» **Assignment**
Print the first line of the data below and every one after it, through the line containing "Also changed, not shown: results/common_solver_comparison.csv, 5", exactly as written.

» **Data for analysis**

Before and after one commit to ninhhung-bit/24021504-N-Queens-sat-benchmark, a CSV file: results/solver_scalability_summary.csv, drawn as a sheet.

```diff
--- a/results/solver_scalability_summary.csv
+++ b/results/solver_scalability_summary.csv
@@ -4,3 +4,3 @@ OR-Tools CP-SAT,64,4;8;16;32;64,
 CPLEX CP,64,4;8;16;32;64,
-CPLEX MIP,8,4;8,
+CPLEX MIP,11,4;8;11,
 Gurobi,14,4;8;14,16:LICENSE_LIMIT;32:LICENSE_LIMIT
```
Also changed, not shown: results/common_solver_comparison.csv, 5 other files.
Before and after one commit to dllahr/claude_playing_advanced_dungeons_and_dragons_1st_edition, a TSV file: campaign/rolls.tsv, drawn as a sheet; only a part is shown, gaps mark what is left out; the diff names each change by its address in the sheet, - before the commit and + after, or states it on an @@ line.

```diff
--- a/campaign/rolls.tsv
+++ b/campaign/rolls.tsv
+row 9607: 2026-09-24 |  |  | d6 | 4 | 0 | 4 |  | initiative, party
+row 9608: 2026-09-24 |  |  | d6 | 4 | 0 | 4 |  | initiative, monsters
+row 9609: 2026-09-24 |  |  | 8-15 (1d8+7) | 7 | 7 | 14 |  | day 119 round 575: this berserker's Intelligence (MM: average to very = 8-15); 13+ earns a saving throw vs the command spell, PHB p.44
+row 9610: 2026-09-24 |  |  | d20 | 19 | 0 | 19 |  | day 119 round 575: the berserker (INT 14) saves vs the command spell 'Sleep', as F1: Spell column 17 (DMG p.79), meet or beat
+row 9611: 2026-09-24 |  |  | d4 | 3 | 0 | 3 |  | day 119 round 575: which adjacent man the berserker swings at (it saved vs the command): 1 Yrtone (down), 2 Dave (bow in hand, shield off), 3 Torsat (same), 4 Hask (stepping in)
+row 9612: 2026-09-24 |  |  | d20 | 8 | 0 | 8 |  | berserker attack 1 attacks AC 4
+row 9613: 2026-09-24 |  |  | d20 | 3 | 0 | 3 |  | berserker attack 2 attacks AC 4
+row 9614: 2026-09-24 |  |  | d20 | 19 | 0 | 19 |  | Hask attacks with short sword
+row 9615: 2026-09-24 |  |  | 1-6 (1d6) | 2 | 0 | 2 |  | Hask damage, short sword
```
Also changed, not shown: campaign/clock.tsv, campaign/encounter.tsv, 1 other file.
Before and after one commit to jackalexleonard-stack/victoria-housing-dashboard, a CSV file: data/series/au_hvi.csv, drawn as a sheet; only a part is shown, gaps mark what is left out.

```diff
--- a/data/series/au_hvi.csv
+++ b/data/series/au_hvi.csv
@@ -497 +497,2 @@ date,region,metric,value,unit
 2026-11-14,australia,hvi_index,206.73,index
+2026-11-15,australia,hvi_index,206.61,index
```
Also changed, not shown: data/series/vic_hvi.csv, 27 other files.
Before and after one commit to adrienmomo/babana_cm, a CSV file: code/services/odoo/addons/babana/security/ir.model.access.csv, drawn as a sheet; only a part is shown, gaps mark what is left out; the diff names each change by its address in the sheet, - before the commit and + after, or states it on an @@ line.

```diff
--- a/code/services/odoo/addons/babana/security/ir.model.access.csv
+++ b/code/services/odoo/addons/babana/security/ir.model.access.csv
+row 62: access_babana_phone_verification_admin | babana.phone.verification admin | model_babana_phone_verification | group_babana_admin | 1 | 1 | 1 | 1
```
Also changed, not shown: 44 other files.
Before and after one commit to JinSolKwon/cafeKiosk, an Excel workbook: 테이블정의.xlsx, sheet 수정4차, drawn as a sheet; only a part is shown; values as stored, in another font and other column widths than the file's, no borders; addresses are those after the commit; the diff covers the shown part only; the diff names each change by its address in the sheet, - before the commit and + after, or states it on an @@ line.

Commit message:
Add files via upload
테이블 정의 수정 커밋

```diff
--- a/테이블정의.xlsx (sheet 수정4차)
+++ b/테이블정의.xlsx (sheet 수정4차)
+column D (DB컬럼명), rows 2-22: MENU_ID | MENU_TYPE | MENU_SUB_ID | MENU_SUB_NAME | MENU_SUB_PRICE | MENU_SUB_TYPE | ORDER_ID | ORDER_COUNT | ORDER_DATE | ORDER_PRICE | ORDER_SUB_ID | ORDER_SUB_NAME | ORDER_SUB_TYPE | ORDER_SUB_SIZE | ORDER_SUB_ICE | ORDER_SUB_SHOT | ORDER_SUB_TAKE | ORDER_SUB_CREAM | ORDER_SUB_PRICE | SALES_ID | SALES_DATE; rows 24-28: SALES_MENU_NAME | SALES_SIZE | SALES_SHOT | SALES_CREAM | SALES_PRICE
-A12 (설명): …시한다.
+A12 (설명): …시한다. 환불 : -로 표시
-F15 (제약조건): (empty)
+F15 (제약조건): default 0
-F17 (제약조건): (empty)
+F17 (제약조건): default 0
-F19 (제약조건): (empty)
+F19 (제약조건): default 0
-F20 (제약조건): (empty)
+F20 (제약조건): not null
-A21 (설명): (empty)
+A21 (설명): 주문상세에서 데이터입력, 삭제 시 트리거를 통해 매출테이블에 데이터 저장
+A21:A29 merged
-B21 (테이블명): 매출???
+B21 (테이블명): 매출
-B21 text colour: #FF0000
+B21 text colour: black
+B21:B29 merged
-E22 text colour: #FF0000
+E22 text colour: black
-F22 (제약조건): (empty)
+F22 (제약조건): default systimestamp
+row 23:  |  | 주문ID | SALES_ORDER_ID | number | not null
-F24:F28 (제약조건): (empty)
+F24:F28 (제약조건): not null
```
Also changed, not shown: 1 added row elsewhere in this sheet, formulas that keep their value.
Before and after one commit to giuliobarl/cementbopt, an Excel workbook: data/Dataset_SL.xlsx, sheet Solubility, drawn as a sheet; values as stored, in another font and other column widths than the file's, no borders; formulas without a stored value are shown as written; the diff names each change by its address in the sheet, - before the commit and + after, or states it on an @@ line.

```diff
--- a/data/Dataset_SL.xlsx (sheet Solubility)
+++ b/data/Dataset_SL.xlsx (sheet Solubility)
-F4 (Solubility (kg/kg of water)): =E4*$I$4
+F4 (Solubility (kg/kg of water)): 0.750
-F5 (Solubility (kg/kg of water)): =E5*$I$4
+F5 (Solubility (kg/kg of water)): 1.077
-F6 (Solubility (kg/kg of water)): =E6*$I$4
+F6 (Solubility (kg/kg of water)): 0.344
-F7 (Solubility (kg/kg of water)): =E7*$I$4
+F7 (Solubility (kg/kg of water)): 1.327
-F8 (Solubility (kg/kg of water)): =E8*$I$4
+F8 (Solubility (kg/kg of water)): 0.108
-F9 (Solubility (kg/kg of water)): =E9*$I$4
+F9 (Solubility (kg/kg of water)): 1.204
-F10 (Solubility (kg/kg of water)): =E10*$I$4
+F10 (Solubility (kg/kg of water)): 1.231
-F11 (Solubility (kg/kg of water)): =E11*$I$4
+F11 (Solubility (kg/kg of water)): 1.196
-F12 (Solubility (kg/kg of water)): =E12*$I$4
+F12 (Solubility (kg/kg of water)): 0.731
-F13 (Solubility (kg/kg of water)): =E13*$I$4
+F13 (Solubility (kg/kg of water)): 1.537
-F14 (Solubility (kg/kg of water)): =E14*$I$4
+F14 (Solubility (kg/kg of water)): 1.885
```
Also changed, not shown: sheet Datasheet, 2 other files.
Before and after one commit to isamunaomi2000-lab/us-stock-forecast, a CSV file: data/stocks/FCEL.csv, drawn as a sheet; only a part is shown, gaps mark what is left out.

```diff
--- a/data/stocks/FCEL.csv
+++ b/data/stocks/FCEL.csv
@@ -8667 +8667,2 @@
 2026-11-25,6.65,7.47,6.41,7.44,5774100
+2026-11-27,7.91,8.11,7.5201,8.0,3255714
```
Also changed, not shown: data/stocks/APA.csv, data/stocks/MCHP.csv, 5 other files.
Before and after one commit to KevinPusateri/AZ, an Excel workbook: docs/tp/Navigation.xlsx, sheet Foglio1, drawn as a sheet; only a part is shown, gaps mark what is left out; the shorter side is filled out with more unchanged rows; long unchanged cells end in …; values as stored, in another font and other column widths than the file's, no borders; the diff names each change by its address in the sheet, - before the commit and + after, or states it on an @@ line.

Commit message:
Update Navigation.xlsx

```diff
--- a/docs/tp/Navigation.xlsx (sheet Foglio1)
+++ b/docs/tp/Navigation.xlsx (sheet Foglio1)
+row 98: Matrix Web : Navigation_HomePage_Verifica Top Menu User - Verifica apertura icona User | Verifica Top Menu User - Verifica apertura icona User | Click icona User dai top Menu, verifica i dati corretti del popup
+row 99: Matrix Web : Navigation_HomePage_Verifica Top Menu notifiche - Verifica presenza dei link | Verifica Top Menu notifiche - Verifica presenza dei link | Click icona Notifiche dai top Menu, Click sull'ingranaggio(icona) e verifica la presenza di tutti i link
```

» **Task result**
Before and after one commit to ninhhung-bit/24021504-N-Queens-sat-benchmark, a CSV file: results/solver_scalability_summary.csv, drawn as a sheet.

```diff
--- a/results/solver_scalability_summary.csv
+++ b/results/solver_scalability_summary.csv
@@ -4,3 +4,3 @@ OR-Tools CP-SAT,64,4;8;16;32;64,
 CPLEX CP,64,4;8;16;32;64,
-CPLEX MIP,8,4;8,
+CPLEX MIP,11,4;8;11,
 Gurobi,14,4;8;14,16:LICENSE_LIMIT;32:LICENSE_LIMIT
```
Also changed, not shown: results/common_solver_comparison.csv, 5 other files.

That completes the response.